Data extracted from a collection
= = = =

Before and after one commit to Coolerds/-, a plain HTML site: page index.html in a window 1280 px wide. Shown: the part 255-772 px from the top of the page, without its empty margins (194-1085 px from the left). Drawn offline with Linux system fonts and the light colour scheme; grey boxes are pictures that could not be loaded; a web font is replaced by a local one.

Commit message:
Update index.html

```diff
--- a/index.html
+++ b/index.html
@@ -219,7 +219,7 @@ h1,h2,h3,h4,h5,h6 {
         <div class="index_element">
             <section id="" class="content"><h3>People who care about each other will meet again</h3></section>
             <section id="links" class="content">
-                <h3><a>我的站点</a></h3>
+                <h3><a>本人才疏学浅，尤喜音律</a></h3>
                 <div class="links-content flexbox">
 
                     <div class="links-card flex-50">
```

= = = =

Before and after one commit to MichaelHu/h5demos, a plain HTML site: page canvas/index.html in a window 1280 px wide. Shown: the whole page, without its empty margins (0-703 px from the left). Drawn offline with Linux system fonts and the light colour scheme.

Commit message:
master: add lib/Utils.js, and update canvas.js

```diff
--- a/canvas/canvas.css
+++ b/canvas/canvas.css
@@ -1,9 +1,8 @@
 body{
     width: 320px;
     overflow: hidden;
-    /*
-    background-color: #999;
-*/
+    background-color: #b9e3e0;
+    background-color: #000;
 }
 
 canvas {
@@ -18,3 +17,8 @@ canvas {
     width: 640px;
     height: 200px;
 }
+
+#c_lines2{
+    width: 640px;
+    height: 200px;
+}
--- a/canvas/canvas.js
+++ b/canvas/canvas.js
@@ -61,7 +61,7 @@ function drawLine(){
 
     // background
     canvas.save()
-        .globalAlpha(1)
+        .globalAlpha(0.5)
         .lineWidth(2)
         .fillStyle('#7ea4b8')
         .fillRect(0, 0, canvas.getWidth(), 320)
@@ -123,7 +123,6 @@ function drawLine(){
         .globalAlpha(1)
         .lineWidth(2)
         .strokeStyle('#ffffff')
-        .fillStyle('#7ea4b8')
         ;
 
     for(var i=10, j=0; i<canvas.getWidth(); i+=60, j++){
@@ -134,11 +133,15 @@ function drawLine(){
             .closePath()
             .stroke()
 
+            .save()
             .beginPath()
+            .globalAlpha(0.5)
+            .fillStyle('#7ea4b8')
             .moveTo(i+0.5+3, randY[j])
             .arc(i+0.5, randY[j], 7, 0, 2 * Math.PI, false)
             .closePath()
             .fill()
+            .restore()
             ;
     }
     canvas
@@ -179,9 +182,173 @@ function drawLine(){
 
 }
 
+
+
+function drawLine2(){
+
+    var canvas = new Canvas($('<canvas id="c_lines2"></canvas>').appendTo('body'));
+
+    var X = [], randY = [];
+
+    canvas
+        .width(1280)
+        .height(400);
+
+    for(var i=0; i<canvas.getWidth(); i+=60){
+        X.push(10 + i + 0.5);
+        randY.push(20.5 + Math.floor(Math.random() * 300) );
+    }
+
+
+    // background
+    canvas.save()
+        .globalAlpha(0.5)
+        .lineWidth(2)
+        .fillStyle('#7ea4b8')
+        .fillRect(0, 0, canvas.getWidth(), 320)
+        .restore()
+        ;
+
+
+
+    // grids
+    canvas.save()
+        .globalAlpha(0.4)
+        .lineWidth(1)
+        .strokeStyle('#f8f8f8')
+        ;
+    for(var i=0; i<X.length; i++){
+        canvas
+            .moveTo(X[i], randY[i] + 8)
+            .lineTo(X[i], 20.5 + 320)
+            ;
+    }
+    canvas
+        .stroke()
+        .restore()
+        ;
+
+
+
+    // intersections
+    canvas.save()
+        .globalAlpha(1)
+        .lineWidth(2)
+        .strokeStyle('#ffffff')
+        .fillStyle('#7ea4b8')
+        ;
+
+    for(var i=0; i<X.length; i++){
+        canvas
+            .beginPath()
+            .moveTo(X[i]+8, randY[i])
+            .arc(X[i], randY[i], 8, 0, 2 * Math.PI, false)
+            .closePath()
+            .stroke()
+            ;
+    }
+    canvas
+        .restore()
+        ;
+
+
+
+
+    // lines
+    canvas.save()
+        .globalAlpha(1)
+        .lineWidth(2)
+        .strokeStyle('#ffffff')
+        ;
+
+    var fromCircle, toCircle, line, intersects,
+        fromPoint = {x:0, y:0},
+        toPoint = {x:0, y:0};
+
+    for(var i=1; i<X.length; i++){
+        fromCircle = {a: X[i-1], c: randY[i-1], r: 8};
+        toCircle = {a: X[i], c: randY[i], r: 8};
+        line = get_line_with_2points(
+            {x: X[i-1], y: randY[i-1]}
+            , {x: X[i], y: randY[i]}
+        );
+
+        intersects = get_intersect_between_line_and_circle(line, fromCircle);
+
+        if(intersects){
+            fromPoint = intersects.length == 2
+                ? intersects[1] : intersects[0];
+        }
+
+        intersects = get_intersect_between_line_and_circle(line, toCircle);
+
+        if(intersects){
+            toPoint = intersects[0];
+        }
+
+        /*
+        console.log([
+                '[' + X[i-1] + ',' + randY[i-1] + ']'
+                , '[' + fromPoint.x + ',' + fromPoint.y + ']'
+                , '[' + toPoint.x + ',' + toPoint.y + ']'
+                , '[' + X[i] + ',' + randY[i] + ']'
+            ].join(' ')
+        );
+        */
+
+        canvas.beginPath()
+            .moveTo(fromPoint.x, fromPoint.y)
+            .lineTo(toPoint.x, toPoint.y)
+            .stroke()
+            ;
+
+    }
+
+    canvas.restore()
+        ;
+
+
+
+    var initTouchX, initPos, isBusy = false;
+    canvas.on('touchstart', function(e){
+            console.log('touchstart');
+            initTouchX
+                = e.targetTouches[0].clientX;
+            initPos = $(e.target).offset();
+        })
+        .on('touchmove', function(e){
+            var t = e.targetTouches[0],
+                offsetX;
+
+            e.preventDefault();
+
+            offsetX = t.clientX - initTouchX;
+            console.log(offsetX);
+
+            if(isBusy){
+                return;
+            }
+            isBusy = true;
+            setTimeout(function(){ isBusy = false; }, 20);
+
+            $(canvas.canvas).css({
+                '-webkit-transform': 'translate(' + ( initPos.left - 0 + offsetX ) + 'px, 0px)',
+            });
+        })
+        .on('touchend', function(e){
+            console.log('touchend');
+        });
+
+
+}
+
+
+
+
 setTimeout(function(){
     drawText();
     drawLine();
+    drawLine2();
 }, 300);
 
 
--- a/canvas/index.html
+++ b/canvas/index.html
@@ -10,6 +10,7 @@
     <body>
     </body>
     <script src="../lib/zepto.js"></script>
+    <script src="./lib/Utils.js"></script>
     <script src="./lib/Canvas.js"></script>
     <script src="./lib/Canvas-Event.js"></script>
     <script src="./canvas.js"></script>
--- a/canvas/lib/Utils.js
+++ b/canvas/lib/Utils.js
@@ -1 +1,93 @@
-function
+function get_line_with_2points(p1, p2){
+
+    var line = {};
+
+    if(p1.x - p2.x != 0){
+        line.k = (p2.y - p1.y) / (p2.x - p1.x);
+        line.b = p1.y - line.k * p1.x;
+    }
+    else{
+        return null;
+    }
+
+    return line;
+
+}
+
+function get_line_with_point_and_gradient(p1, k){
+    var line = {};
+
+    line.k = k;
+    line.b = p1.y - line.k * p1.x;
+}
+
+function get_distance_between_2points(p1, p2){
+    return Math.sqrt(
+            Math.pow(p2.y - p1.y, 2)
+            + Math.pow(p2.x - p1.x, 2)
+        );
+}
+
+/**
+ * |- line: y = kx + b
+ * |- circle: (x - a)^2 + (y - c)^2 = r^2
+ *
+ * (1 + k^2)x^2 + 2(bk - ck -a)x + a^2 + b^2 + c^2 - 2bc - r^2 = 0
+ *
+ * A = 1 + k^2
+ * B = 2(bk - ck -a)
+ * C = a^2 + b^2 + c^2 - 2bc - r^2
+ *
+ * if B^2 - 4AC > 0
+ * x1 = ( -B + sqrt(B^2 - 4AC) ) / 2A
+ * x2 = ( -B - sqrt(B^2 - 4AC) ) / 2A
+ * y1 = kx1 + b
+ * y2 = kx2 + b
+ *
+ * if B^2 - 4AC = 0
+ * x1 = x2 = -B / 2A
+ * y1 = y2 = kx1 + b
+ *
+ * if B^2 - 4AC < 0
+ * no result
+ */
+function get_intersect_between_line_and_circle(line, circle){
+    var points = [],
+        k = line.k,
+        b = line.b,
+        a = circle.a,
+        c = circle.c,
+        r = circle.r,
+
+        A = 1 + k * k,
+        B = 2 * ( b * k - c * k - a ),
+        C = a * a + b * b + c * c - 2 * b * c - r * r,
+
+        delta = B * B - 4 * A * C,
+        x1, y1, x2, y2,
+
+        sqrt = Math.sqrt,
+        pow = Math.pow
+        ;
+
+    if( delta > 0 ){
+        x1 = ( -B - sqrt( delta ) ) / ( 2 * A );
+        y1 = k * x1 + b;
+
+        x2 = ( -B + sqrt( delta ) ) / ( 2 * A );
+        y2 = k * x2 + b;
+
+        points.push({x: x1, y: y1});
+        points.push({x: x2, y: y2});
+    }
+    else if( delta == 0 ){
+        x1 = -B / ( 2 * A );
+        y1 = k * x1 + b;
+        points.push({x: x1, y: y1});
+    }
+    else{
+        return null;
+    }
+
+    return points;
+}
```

= = = =

WHAT TO WORK ON: Copy each line in the data that holds the word "html".

ANSWER SPACE:
Before and after one commit to Coolerds/-, a plain HTML site: page index.html in a window 1280 px wide. Shown: the part 255-772 px from the top of the page, without its empty margins (194-1085 px from the left). Drawn offline with Linux system fonts and the light colour scheme; grey boxes are pictures that could not be loaded; a web font is replaced by a local one.
Update index.html
--- a/index.html
+++ b/index.html
Before and after one commit to MichaelHu/h5demos, a plain HTML site: page canvas/index.html in a window 1280 px wide. Shown: the whole page, without its empty margins (0-703 px from the left). Drawn offline with Linux system fonts and the light colour scheme.
--- a/canvas/index.html
+++ b/canvas/index.html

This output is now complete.